Cut to 2011. Ravi is given one more chance to prove his patriotism by the coach [Suresh Oberoi]. Ravi is again approached by the same bookie [Zakir Hussain] to repeat the same performance once again, but this time he turns the offer down. His girl-friend is kidnapped. Ravi goes through a crisis before he wins the World Cup trophy.

WORLD CUPP 2011 falls flat due to a weak script. The film tries to explore the unholy nexus between cricketers-bookies-underworld, besides the rise-fall-rise of a cricketer, but the writing is so amateurish that it doesn’t hold your attention. Perhaps the intentions were right, but not the final output.

Debutante writer-director Ravi Kapoor may’ve borrowed from real-life, but several portions seem unpalatable. Like, for instance, the ease with which the captain of the Indian cricket team and even the umpire interact with underworld dons while the final match is in progress seems bizarre.

Talking of acting, Ravi Kapoor has screen presence, but needs to work on his acting skills. Prem Chopra, Suresh Oberoi and Zakir Hussain are passable.

On the whole, WORLD CUPP 2011 is a weak fare.

By Taran Adarsh, September 11, 2009 – 16:00 IST

Times have changed, but certain film-makers are still stuck up in the era gone by and that reflects in their cinema. That’s what you realise when you watch RUSLAAN.

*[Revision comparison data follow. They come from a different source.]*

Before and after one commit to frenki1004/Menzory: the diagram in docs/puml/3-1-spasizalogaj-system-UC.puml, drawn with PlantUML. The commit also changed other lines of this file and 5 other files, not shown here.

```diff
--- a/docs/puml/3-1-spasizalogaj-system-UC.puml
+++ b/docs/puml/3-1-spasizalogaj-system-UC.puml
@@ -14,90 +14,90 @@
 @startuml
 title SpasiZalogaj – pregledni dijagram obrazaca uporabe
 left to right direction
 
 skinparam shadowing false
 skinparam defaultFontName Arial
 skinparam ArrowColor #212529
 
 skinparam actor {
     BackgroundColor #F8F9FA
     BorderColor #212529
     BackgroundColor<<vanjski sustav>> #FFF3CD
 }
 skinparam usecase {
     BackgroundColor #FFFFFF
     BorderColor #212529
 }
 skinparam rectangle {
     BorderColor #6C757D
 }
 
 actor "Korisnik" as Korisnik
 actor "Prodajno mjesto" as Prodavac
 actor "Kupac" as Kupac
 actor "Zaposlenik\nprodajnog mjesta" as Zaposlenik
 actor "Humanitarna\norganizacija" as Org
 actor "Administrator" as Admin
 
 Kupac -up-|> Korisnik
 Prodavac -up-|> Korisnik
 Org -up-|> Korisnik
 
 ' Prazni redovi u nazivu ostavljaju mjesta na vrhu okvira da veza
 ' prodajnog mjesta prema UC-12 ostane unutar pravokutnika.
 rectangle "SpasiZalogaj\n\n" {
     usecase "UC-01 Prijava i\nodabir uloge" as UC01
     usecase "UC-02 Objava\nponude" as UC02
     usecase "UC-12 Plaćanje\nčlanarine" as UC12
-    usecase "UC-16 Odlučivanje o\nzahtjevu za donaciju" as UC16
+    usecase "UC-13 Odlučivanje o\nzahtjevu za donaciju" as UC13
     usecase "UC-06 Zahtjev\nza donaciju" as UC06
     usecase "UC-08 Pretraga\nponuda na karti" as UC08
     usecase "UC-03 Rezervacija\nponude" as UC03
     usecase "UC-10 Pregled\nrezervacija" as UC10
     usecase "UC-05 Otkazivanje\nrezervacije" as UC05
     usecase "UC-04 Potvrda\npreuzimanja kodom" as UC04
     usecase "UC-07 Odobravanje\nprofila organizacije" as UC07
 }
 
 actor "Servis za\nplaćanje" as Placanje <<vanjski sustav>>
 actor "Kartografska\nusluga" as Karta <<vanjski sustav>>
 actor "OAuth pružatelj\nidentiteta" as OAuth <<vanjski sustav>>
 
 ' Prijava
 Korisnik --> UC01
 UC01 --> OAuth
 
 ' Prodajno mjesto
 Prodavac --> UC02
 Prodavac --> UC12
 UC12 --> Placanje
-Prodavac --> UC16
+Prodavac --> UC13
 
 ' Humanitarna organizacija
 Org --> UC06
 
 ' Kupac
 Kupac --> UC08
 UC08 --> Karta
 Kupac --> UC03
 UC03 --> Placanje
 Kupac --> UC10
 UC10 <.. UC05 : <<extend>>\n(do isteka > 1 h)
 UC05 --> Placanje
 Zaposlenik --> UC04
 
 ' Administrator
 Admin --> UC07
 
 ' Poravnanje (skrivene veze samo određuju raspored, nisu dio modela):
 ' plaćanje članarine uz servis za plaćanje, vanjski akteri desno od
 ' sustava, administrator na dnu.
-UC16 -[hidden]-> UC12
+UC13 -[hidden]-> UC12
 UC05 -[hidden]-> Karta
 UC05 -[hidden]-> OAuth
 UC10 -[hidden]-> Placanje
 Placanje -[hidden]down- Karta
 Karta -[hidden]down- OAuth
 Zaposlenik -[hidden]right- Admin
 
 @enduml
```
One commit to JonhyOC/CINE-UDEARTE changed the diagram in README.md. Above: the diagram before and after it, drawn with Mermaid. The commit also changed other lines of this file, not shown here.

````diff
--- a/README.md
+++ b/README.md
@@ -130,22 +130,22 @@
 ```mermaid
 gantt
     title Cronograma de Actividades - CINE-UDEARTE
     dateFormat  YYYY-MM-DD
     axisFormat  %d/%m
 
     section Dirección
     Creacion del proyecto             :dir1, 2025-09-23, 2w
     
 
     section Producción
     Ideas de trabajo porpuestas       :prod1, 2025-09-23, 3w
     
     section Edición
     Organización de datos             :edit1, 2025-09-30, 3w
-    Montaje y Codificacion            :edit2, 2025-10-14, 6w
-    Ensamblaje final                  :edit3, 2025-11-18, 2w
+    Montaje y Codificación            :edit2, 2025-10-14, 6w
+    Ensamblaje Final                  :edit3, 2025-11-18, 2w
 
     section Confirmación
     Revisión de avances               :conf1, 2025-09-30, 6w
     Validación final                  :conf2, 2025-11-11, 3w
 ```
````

The film highlights a terrorist act that shook the nation a few years ago and how the life of an innocent goes topsy-turvy when he’s falsely framed as a terrorist [KHUDA KAY LIYE and more recently NEW YORK also depicted this]. But the gravity of the situation doesn’t come across on the screen because the writing is amateurish and the execution, childish.


Ruslaan [Raajveer] lives with his parents and a younger sister. He’s in love with Samaira [Meghaa Chatterjee]. One day, a series of blasts occur at various railway stations of Mumbai and the cops arrest Ruslaan for this act of terror.

// <![CDATA[//

Director Mohan C. Sharma looks at a serious issue [train blasts in Mumbai], but there’s nothing in the film that moves you or makes you think. In fact, the love story [between Raajveer and Meghaa] is also under-developed and the terrorist track is poorly written as well.

Why is Ruslaan picked up by cops, is never explained. Also, Ruslaan is thrown in a lock up, but the execution is such, it gives an impression that he’s a petty thief, not a terrorist. Seems like no detailing whatsoever has gone into the scripting [writers: Brahma-Dhruv]. Music [Raees Jamal Khan] is the sole saving grace. ‘Maula Maula’ is the pick of the lot.

Raajveer tries hard to infuse life in his role, but, surprisingly, is relegated to the backseat in the second hour. Meghaa should’ve faced the camera after proper grooming. Asrani is as usual. Shahbaaz Khan and Ganesh Yadav are as usual. S.M. Zaheer and Smita Jaykar are okay.

On the whole, RUSLAAN is a weak fare.